▶ **What this task involves**:
Of the lines in the listing below, count those containing "width". Provide the count and nothing else.

▶ **Task input**:
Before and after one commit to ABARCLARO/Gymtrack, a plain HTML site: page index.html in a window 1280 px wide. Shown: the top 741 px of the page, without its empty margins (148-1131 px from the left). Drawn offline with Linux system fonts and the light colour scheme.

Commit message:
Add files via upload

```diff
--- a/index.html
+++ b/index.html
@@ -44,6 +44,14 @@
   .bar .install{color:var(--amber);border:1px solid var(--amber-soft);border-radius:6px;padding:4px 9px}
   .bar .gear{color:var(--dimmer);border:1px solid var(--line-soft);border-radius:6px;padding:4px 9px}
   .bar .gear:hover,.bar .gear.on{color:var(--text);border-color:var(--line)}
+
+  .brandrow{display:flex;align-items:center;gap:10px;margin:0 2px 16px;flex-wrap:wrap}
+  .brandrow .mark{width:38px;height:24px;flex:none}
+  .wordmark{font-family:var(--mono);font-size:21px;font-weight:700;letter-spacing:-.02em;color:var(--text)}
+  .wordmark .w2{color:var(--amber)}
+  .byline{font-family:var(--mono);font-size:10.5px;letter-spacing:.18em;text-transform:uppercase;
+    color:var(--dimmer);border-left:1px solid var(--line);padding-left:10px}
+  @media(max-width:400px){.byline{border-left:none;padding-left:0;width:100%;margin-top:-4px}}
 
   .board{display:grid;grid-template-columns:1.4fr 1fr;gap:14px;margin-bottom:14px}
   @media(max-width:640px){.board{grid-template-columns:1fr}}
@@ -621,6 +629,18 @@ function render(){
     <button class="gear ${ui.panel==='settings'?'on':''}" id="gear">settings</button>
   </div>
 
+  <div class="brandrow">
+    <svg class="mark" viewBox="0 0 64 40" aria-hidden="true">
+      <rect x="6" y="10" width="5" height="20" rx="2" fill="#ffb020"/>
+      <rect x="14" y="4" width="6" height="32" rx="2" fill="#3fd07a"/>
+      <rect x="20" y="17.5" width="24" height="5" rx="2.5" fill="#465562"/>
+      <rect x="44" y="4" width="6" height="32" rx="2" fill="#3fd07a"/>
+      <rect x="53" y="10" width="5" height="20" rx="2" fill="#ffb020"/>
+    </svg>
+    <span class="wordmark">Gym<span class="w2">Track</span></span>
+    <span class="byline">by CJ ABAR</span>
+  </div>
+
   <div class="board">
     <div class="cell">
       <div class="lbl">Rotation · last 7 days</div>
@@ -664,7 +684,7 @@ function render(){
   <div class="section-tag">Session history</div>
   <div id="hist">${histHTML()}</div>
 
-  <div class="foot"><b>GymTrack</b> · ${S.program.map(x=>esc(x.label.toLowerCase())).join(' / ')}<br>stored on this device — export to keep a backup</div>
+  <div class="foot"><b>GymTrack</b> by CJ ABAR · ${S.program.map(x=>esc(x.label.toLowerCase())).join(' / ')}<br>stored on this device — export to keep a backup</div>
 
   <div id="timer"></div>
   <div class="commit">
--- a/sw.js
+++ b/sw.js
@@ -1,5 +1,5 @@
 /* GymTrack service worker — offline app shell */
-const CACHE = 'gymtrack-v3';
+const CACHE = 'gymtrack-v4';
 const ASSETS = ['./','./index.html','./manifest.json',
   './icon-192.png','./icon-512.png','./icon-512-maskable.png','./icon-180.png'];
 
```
* * *
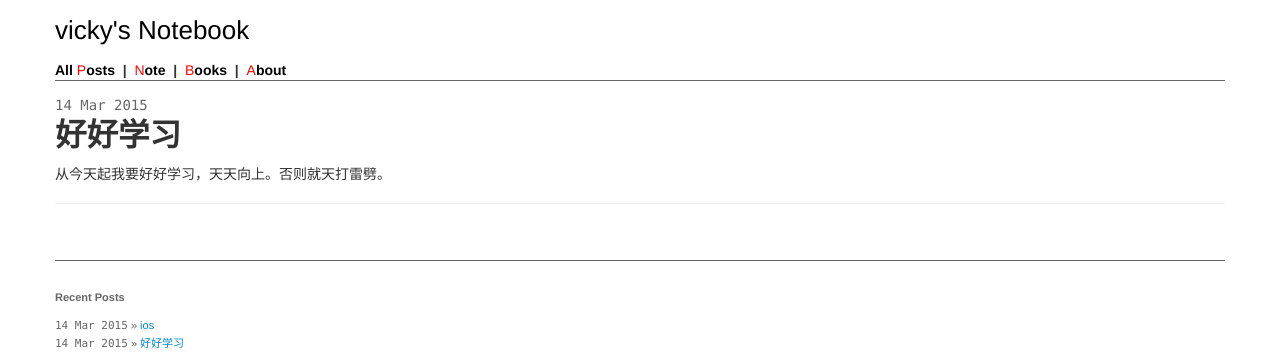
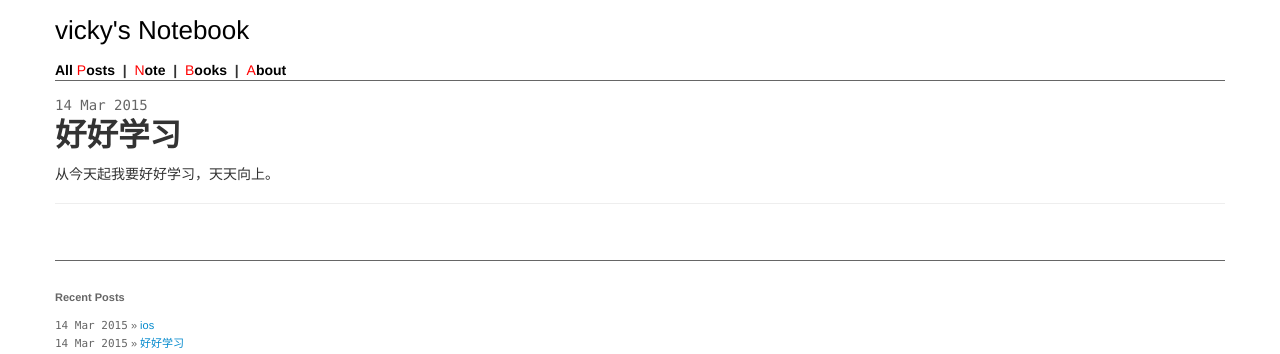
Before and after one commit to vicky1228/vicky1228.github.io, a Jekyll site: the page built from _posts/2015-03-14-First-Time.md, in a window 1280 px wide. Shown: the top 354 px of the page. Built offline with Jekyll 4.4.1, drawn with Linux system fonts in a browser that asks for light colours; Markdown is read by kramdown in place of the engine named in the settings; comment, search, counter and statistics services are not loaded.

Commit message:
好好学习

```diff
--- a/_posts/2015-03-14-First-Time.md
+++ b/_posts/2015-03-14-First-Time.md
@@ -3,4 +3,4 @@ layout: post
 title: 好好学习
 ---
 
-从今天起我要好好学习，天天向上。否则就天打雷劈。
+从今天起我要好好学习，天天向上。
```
...
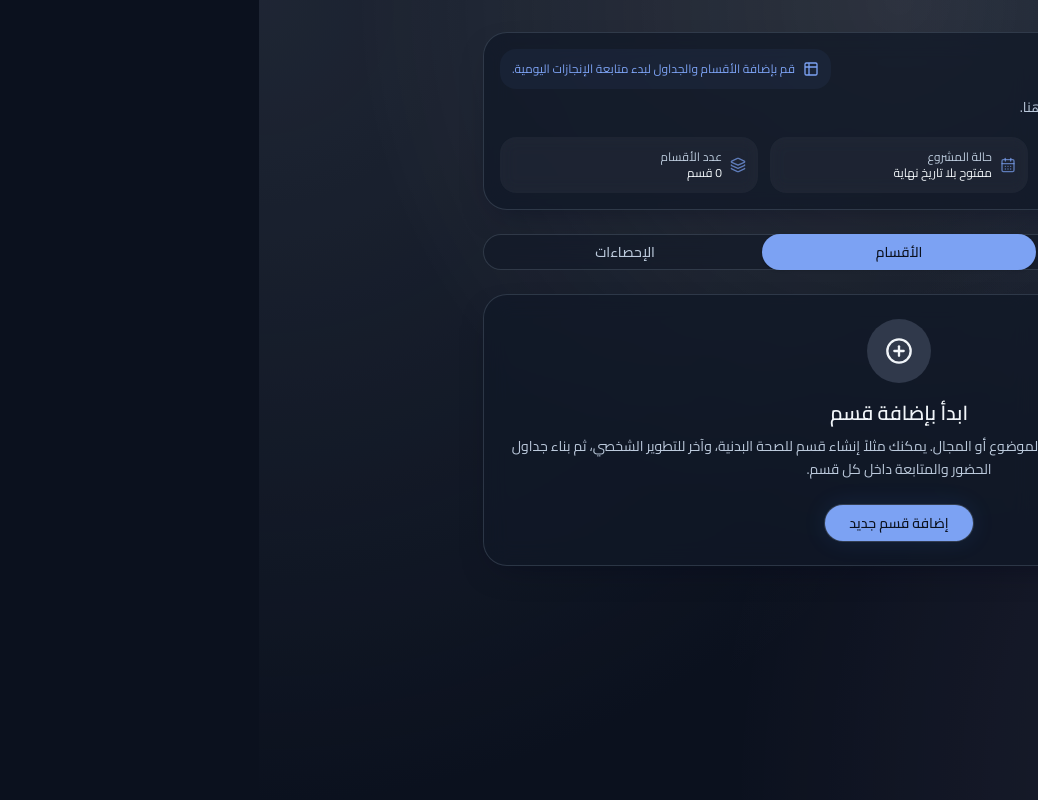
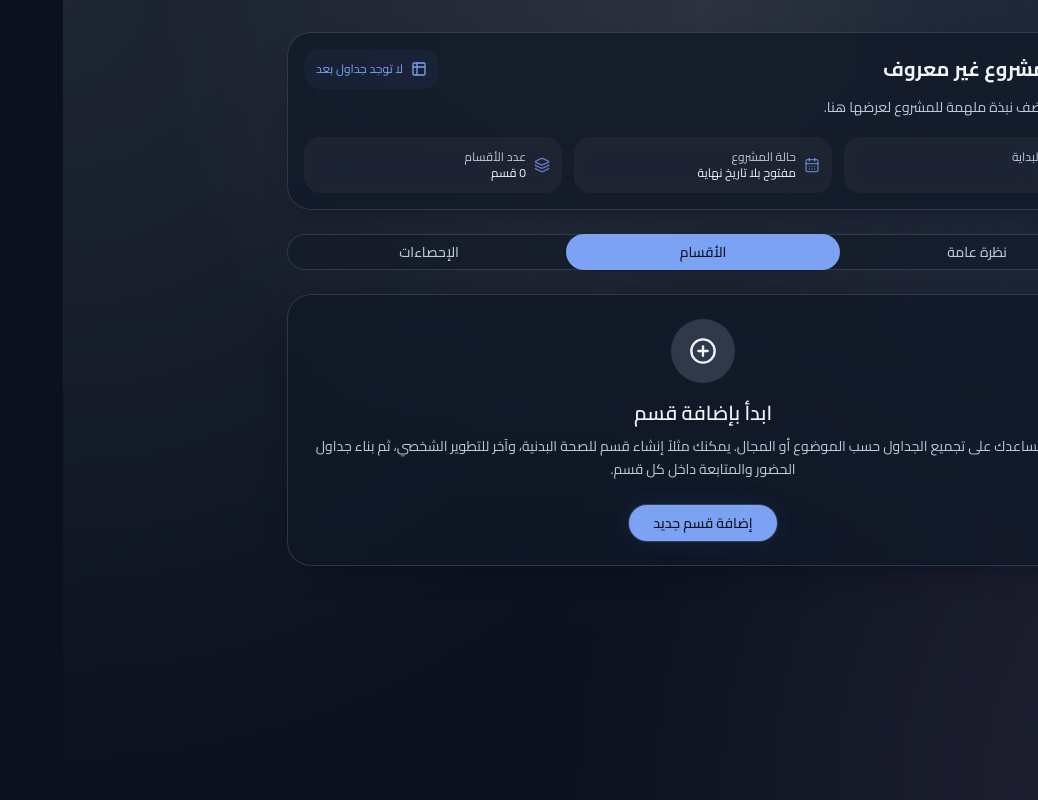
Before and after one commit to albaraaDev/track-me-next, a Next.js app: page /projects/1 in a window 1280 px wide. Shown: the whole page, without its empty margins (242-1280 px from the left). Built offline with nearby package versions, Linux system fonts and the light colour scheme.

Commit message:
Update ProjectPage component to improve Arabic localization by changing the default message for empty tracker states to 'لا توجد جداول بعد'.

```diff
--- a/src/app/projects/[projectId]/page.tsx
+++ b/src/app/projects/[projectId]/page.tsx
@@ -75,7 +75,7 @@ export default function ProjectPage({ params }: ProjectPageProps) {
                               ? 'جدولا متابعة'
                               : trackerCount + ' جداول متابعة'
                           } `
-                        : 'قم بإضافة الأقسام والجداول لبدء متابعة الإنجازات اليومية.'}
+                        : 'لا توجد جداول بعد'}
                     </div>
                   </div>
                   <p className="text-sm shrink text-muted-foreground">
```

▶ **Solution to the problem**:
8